[[ DATA SHOWN, beginning ]]

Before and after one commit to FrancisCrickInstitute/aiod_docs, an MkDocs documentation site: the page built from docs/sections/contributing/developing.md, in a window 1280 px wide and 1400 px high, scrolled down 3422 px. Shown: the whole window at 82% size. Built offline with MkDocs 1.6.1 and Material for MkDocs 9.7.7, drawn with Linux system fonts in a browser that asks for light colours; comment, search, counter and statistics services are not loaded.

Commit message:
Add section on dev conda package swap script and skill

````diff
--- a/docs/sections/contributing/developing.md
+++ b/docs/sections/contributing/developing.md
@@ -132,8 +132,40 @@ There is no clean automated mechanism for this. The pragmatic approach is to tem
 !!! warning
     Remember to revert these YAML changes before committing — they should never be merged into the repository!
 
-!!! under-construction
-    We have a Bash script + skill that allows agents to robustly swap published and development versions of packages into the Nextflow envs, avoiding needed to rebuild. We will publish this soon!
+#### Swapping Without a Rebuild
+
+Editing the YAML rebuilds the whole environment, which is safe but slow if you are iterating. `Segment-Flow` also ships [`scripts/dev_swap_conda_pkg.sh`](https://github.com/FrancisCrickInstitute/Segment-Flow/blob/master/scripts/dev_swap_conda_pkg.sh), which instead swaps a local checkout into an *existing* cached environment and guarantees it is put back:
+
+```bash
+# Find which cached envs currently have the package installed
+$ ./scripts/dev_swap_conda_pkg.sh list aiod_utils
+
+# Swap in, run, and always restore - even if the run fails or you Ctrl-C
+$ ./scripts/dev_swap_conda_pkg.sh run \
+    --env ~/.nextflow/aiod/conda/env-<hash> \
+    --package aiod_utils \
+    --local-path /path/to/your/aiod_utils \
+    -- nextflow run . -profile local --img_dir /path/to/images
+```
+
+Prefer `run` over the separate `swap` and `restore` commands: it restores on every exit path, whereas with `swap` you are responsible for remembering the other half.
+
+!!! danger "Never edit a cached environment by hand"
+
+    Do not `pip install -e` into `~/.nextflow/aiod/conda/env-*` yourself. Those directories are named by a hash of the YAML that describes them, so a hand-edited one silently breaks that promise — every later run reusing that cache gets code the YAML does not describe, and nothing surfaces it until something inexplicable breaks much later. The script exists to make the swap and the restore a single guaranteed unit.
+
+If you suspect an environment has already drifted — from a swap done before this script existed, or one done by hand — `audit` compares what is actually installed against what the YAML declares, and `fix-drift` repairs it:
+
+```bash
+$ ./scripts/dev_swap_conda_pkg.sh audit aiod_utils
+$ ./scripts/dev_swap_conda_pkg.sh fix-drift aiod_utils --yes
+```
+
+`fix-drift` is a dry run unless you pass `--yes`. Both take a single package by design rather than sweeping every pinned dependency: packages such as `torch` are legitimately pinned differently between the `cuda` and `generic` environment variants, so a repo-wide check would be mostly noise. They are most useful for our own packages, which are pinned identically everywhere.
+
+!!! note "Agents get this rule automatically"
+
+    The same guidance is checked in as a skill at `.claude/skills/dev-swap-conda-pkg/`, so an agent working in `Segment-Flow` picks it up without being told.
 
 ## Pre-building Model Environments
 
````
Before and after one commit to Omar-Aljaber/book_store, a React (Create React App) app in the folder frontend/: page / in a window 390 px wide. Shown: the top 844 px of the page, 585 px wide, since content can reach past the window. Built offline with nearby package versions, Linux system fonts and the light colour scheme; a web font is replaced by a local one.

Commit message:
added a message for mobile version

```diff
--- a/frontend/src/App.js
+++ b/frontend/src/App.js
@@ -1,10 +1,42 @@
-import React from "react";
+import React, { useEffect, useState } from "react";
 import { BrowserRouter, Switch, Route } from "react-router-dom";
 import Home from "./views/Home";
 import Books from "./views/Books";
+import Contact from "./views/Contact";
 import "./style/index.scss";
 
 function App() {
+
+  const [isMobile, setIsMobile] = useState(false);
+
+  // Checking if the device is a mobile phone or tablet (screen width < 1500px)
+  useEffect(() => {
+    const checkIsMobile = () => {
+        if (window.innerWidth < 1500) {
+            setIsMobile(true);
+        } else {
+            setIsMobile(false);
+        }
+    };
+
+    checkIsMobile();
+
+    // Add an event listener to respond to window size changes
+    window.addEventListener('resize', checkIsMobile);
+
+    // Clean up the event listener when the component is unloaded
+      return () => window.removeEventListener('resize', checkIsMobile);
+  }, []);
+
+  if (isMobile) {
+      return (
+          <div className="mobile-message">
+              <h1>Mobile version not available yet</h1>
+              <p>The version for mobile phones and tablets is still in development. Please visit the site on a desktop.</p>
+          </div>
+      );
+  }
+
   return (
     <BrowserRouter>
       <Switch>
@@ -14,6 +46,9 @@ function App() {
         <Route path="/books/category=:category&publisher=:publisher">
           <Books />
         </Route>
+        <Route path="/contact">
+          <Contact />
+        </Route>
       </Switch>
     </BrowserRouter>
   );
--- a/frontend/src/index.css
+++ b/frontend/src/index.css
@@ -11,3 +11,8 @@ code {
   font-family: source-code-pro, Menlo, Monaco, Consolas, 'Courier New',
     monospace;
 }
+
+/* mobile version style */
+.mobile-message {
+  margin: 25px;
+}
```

[[ DATA SHOWN, end ]]

== WHAT YOU HAVE TO DO ==
Please reproduce every line shown above, exactly as written.

== THE COMPLETED TASK ==
Before and after one commit to FrancisCrickInstitute/aiod_docs, an MkDocs documentation site: the page built from docs/sections/contributing/developing.md, in a window 1280 px wide and 1400 px high, scrolled down 3422 px. Shown: the whole window at 82% size. Built offline with MkDocs 1.6.1 and Material for MkDocs 9.7.7, drawn with Linux system fonts in a browser that asks for light colours; comment, search, counter and statistics services are not loaded.

Commit message:
Add section on dev conda package swap script and skill

````diff
--- a/docs/sections/contributing/developing.md
+++ b/docs/sections/contributing/developing.md
@@ -132,8 +132,40 @@ There is no clean automated mechanism for this. The pragmatic approach is to tem
 !!! warning
     Remember to revert these YAML changes before committing — they should never be merged into the repository!
 
-!!! under-construction
-    We have a Bash script + skill that allows agents to robustly swap published and development versions of packages into the Nextflow envs, avoiding needed to rebuild. We will publish this soon!
+#### Swapping Without a Rebuild
+
+Editing the YAML rebuilds the whole environment, which is safe but slow if you are iterating. `Segment-Flow` also ships [`scripts/dev_swap_conda_pkg.sh`](https://github.com/FrancisCrickInstitute/Segment-Flow/blob/master/scripts/dev_swap_conda_pkg.sh), which instead swaps a local checkout into an *existing* cached environment and guarantees it is put back:
+
+```bash
+# Find which cached envs currently have the package installed
+$ ./scripts/dev_swap_conda_pkg.sh list aiod_utils
+
+# Swap in, run, and always restore - even if the run fails or you Ctrl-C
+$ ./scripts/dev_swap_conda_pkg.sh run \
+    --env ~/.nextflow/aiod/conda/env-<hash> \
+    --package aiod_utils \
+    --local-path /path/to/your/aiod_utils \
+    -- nextflow run . -profile local --img_dir /path/to/images
+```
+
+Prefer `run` over the separate `swap` and `restore` commands: it restores on every exit path, whereas with `swap` you are responsible for remembering the other half.
+
+!!! danger "Never edit a cached environment by hand"
+
+    Do not `pip install -e` into `~/.nextflow/aiod/conda/env-*` yourself. Those directories are named by a hash of the YAML that describes them, so a hand-edited one silently breaks that promise — every later run reusing that cache gets code the YAML does not describe, and nothing surfaces it until something inexplicable breaks much later. The script exists to make the swap and the restore a single guaranteed unit.
+
+If you suspect an environment has already drifted — from a swap done before this script existed, or one done by hand — `audit` compares what is actually installed against what the YAML declares, and `fix-drift` repairs it:
+
+```bash
+$ ./scripts/dev_swap_conda_pkg.sh audit aiod_utils
+$ ./scripts/dev_swap_conda_pkg.sh fix-drift aiod_utils --yes
+```
+
+`fix-drift` is a dry run unless you pass `--yes`. Both take a single package by design rather than sweeping every pinned dependency: packages such as `torch` are legitimately pinned differently between the `cuda` and `generic` environment variants, so a repo-wide check would be mostly noise. They are most useful for our own packages, which are pinned identically everywhere.
+
+!!! note "Agents get this rule automatically"
+
+    The same guidance is checked in as a skill at `.claude/skills/dev-swap-conda-pkg/`, so an agent working in `Segment-Flow` picks it up without being told.
 
 ## Pre-building Model Environments
 
````
Before and after one commit to Omar-Aljaber/book_store, a React (Create React App) app in the folder frontend/: page / in a window 390 px wide. Shown: the top 844 px of the page, 585 px wide, since content can reach past the window. Built offline with nearby package versions, Linux system fonts and the light colour scheme; a web font is replaced by a local one.

Commit message:
added a message for mobile version

```diff
--- a/frontend/src/App.js
+++ b/frontend/src/App.js
@@ -1,10 +1,42 @@
-import React from "react";
+import React, { useEffect, useState } from "react";
 import { BrowserRouter, Switch, Route } from "react-router-dom";
 import Home from "./views/Home";
 import Books from "./views/Books";
+import Contact from "./views/Contact";
 import "./style/index.scss";
 
 function App() {
+
+  const [isMobile, setIsMobile] = useState(false);
+
+  // Checking if the device is a mobile phone or tablet (screen width < 1500px)
+  useEffect(() => {
+    const checkIsMobile = () => {
+        if (window.innerWidth < 1500) {
+            setIsMobile(true);
+        } else {
+            setIsMobile(false);
+        }
+    };
+
+    checkIsMobile();
+
+    // Add an event listener to respond to window size changes
+    window.addEventListener('resize', checkIsMobile);
+
+    // Clean up the event listener when the component is unloaded
+      return () => window.removeEventListener('resize', checkIsMobile);
+  }, []);
+
+  if (isMobile) {
+      return (
+          <div className="mobile-message">
+              <h1>Mobile version not available yet</h1>
+              <p>The version for mobile phones and tablets is still in development. Please visit the site on a desktop.</p>
+          </div>
+      );
+  }
+
   return (
     <BrowserRouter>
       <Switch>
@@ -14,6 +46,9 @@ function App() {
         <Route path="/books/category=:category&publisher=:publisher">
           <Books />
         </Route>
+        <Route path="/contact">
+          <Contact />
+        </Route>
       </Switch>
     </BrowserRouter>
   );
--- a/frontend/src/index.css
+++ b/frontend/src/index.css
@@ -11,3 +11,8 @@ code {
   font-family: source-code-pro, Menlo, Monaco, Consolas, 'Courier New',
     monospace;
 }
+
+/* mobile version style */
+.mobile-message {
+  margin: 25px;
+}
```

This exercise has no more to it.